Aim of the task>
Where does the word "else" occur in the data below? Copy each line that holds it.

Data listing>
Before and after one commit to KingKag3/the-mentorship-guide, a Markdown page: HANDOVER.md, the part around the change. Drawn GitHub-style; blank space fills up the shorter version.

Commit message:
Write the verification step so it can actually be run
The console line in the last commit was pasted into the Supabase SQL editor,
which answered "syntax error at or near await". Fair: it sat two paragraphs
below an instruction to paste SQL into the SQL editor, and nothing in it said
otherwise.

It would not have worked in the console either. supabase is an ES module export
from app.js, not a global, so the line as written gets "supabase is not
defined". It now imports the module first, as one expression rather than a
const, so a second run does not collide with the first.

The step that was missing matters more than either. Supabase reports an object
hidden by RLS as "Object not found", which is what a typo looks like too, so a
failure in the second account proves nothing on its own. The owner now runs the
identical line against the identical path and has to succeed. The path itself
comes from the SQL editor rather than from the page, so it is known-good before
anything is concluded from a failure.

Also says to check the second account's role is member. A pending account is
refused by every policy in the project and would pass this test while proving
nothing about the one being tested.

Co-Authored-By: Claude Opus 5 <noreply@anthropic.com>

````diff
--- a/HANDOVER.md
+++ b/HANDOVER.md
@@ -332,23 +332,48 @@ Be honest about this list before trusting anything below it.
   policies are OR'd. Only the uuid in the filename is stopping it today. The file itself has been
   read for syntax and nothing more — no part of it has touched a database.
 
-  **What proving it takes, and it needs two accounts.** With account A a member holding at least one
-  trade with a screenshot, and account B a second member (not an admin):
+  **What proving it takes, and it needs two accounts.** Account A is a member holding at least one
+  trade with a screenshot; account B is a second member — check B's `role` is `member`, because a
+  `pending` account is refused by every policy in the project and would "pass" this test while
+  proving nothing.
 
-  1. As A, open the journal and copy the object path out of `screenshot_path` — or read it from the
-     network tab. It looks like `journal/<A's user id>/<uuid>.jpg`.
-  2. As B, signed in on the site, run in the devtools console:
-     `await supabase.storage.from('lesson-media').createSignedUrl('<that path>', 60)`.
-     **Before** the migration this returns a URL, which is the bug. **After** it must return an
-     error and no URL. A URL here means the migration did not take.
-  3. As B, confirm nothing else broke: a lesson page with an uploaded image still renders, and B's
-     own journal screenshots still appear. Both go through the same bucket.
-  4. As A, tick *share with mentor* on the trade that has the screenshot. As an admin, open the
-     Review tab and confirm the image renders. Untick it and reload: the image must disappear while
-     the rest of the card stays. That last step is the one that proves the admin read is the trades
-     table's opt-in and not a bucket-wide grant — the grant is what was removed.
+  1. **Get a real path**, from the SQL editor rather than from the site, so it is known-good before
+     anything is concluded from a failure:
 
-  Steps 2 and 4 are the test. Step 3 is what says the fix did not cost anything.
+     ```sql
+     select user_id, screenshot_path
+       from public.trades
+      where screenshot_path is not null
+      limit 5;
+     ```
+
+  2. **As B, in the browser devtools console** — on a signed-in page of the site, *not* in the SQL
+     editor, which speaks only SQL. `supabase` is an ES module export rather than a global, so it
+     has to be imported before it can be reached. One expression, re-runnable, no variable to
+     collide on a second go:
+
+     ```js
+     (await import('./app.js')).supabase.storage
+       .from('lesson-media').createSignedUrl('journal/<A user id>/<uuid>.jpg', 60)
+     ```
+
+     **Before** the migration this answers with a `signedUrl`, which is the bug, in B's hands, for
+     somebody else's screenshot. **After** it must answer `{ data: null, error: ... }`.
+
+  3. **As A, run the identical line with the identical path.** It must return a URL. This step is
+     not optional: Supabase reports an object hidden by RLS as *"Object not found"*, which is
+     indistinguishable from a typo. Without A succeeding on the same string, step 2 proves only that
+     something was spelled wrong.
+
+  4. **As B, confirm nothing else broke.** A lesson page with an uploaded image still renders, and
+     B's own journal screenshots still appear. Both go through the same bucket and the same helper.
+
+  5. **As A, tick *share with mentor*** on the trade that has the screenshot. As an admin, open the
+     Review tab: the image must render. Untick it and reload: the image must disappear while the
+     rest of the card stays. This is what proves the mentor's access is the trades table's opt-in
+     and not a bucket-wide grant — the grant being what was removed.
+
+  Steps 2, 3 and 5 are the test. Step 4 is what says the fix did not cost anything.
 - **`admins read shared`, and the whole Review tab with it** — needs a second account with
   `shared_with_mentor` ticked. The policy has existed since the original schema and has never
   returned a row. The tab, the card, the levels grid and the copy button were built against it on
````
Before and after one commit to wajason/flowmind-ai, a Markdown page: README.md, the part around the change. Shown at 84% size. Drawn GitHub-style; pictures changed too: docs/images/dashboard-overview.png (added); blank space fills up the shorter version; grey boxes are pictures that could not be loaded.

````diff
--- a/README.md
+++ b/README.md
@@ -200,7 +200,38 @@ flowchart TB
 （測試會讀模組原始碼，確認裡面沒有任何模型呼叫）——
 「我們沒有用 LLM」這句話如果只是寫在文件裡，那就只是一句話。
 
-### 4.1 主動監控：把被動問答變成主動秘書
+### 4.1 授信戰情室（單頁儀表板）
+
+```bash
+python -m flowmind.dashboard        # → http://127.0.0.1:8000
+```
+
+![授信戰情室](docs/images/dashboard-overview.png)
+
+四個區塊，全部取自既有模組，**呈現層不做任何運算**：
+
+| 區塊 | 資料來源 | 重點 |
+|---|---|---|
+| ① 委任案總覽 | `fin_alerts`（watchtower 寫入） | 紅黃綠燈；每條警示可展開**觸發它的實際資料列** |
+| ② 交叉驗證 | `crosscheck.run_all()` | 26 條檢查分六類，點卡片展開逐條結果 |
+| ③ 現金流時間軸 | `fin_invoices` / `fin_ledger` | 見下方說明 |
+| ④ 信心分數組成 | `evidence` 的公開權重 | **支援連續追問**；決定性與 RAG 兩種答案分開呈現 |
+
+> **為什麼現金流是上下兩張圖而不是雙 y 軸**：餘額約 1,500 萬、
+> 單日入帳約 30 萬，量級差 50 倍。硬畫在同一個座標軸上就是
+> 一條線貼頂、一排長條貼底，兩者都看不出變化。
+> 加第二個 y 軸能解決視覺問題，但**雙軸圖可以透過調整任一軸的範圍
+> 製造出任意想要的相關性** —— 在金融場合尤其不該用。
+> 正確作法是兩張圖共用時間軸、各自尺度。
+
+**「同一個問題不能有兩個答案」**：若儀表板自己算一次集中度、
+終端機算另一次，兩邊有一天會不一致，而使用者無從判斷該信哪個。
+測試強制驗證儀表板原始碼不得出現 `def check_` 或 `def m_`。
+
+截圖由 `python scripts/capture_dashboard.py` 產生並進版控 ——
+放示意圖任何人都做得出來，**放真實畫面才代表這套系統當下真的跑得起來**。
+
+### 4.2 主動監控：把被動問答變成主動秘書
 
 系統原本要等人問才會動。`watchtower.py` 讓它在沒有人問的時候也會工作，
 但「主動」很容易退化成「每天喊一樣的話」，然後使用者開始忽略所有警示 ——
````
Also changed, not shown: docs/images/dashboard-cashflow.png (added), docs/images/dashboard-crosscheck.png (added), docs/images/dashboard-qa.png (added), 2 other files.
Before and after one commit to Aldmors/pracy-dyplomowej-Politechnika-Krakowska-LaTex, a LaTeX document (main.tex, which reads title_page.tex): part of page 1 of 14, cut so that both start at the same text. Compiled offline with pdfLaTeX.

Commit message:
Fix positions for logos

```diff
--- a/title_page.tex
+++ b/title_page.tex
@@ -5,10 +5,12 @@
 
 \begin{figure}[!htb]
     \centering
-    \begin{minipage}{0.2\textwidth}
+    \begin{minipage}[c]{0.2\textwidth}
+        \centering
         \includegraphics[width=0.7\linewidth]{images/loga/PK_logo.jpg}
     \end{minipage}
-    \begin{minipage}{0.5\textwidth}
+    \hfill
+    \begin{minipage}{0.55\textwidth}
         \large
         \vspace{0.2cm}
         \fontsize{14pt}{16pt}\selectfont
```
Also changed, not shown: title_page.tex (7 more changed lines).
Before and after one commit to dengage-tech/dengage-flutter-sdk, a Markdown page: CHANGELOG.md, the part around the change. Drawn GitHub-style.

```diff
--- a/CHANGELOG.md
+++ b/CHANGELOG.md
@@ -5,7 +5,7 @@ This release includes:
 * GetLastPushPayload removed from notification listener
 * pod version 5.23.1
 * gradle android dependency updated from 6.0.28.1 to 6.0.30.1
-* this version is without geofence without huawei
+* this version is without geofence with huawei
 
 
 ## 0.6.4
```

Result below>
-  3. As B, confirm nothing else broke: a lesson page with an uploaded image still renders, and B's
+     somebody else's screenshot. **After** it must answer `{ data: null, error: ... }`.
+  4. **As B, confirm nothing else broke.** A lesson page with an uploaded image still renders, and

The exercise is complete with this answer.